• [Problem description]: Could you count how many lines of the data include "Private" and answer with the number only?

• [Supplied records]:
☆ ☆ ☆ ☆ ☆ ☆ ☆

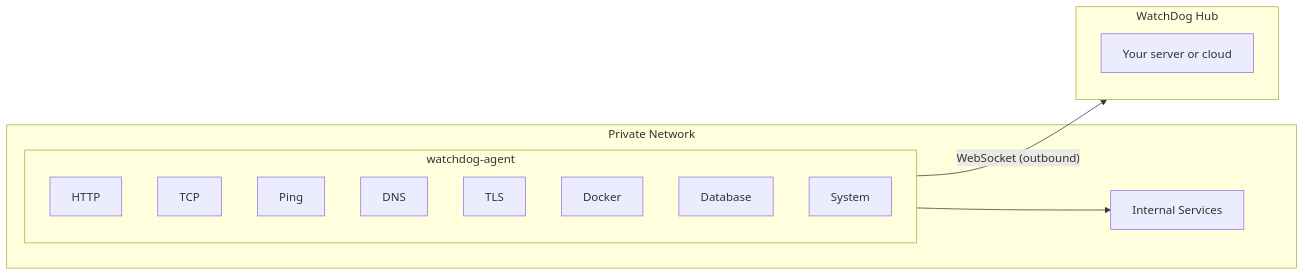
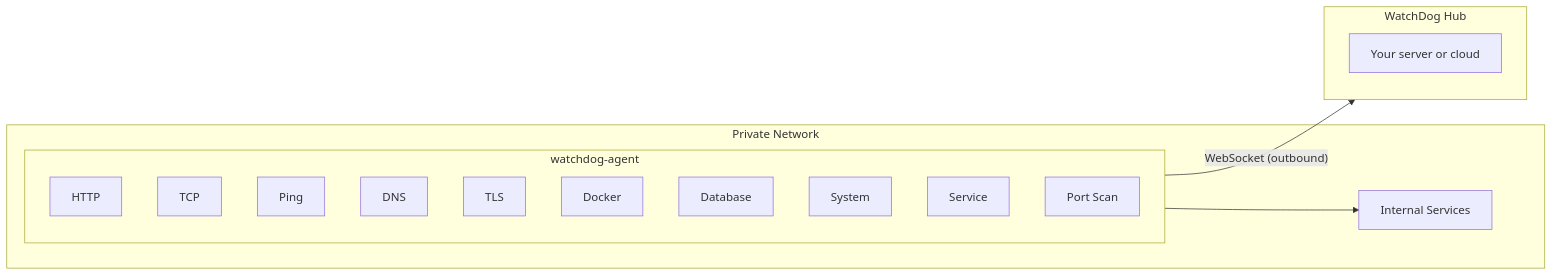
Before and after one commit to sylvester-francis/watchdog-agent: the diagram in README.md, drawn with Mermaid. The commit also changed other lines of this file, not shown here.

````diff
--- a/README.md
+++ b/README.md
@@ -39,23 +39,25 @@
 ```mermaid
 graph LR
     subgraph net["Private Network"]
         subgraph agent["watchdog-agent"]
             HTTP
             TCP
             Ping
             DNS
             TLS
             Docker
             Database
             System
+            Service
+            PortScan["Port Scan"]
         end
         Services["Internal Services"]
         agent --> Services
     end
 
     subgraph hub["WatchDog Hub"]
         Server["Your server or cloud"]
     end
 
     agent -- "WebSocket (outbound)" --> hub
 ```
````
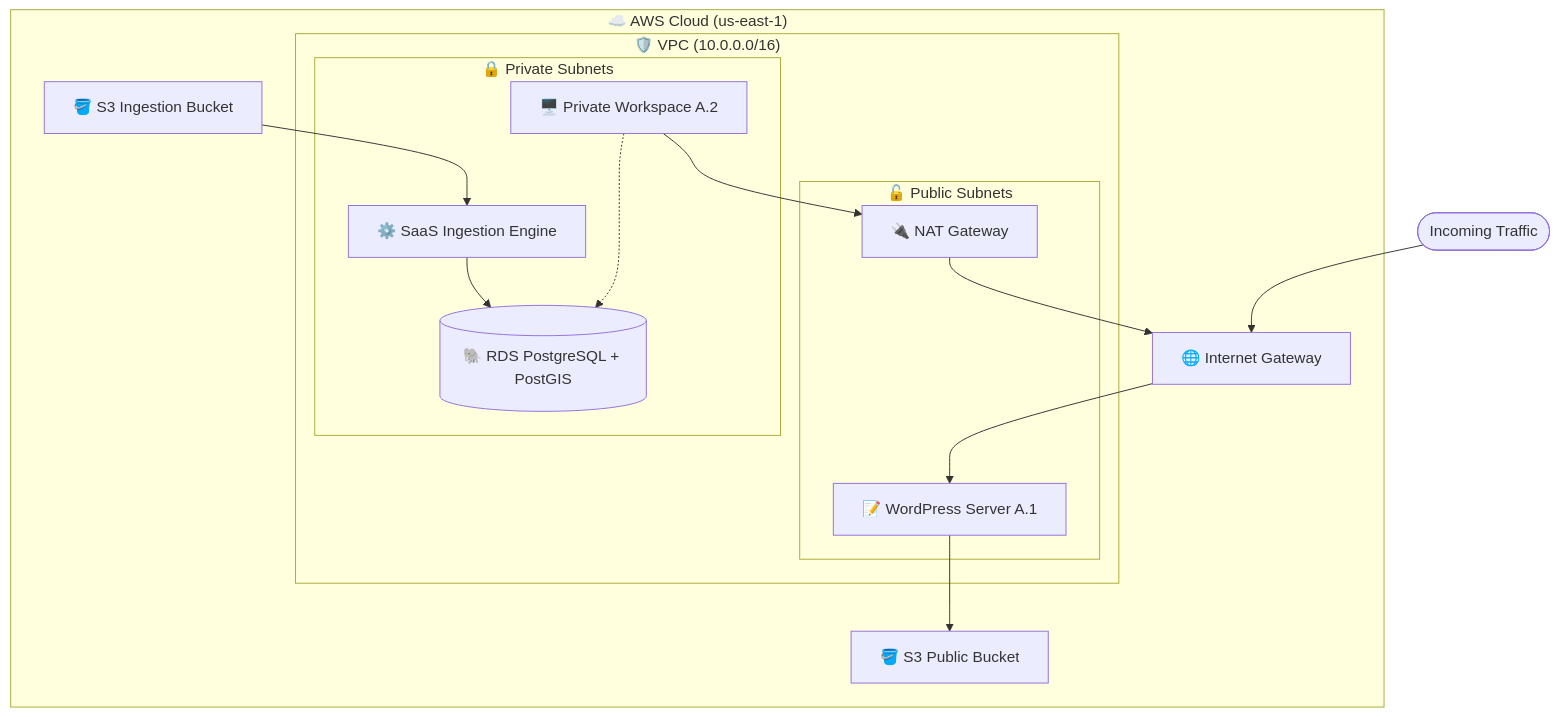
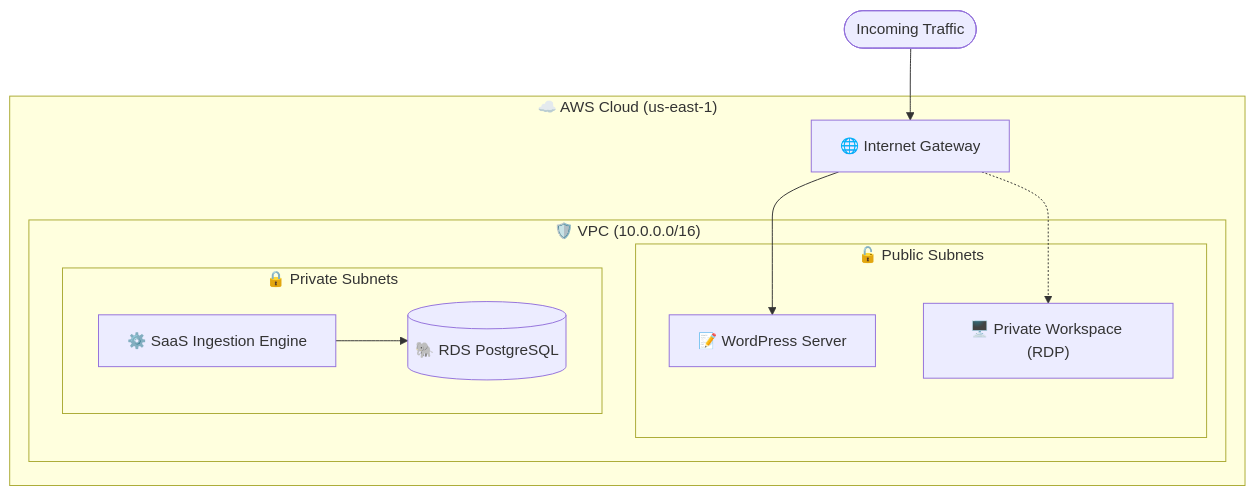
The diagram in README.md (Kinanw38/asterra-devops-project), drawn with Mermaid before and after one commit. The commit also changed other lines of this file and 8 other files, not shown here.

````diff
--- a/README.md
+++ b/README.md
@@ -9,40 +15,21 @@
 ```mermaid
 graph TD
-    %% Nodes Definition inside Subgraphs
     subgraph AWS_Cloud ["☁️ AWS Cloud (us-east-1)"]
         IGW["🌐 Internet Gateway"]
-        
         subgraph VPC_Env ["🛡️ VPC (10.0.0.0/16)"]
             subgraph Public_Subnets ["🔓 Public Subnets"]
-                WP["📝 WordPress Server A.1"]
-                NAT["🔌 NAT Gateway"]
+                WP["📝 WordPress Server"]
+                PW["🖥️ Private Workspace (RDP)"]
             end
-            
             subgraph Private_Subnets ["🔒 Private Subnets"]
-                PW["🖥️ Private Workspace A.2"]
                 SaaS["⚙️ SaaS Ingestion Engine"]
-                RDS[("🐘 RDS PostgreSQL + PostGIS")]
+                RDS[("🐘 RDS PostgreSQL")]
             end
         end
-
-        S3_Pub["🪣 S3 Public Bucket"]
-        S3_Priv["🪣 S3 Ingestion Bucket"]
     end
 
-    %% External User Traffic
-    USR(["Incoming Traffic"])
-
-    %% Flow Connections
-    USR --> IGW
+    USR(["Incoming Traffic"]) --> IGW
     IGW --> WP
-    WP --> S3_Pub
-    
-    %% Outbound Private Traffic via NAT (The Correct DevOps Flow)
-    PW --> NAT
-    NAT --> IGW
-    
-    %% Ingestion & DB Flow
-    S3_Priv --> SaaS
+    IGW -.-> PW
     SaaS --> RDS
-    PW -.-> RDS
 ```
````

☆ ☆ ☆ ☆ ☆ ☆ ☆

• [Exercise response]: 5